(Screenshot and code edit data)

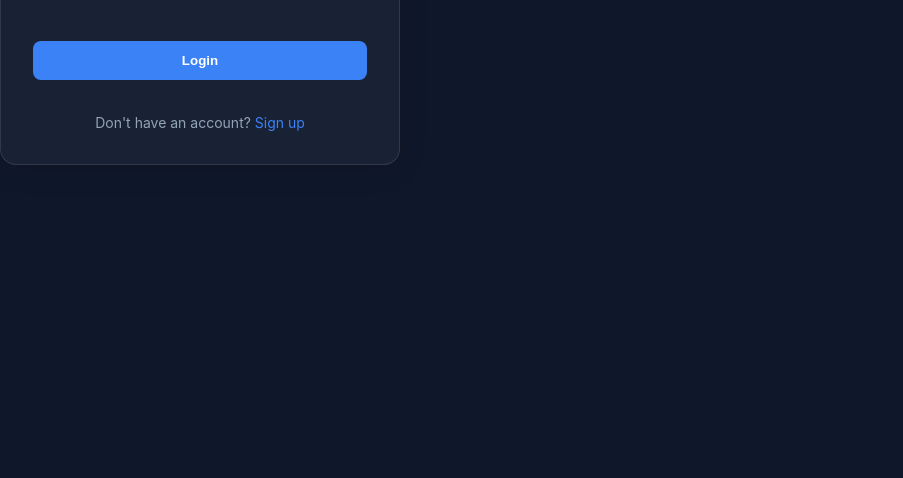
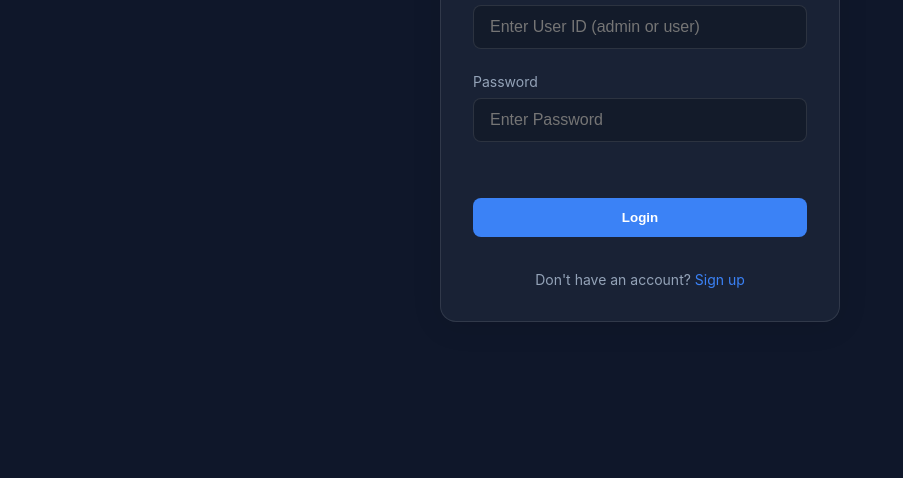
Before and after one commit to asif57v/Library_Management_System, a website built with Vite: page index.html in a window 1280 px wide. Shown: the part 322-800 px from the top of the page, without its empty margins (0-903 px from the left). Built offline with nearby package versions, Linux system fonts and the light colour scheme.

Commit message:
Final COmmit

```diff
--- a/src/style.css
+++ b/src/style.css
@@ -29,6 +29,13 @@ body {
   width: 100%;
   display: flex;
   flex-direction: column;
+}
+
+.auth-container {
+  display: flex;
+  justify-content: center;
+  align-items: center;
+  flex: 1;
 }
 
 /* Glass Card */
```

→ TASK OBJECTIVE: All entries above should be printed exactly, though without their pictures.

→ TASK RESPONSE:
Before and after one commit to asif57v/Library_Management_System, a website built with Vite: page index.html in a window 1280 px wide. Shown: the part 322-800 px from the top of the page, without its empty margins (0-903 px from the left). Built offline with nearby package versions, Linux system fonts and the light colour scheme.

Commit message:
Final COmmit

```diff
--- a/src/style.css
+++ b/src/style.css
@@ -29,6 +29,13 @@ body {
   width: 100%;
   display: flex;
   flex-direction: column;
+}
+
+.auth-container {
+  display: flex;
+  justify-content: center;
+  align-items: center;
+  flex: 1;
 }
 
 /* Glass Card */
```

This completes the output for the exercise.